(WORK INSTRUCTIONS): When a line in the entries below contains the word "HANDOFF", copy that line.

(RECORDS FOR THIS TASK):
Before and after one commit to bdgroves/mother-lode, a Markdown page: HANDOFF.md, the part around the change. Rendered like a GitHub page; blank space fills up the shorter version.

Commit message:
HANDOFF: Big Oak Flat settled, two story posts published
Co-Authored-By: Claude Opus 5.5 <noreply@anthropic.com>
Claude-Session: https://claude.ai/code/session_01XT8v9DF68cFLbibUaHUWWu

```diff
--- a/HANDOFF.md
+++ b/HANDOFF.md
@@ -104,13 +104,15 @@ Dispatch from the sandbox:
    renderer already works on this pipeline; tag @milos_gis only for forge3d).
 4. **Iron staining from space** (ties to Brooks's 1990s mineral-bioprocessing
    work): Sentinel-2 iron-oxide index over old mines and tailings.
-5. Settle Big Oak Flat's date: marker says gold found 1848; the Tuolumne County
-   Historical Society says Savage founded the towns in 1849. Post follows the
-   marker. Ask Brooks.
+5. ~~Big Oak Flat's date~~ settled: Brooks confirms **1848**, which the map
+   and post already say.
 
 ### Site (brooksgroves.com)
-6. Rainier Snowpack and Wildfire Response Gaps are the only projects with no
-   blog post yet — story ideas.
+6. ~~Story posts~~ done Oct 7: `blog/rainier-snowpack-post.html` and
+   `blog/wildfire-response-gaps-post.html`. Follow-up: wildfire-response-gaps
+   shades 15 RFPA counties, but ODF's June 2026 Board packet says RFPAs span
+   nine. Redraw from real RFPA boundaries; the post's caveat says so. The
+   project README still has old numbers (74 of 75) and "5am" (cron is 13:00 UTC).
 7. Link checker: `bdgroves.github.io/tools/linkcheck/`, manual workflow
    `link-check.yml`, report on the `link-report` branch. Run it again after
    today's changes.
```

(ANSWER SECTION):
Before and after one commit to bdgroves/mother-lode, a Markdown page: HANDOFF.md, the part around the change. Rendered like a GitHub page; blank space fills up the shorter version.
HANDOFF: Big Oak Flat settled, two story posts published
--- a/HANDOFF.md
+++ b/HANDOFF.md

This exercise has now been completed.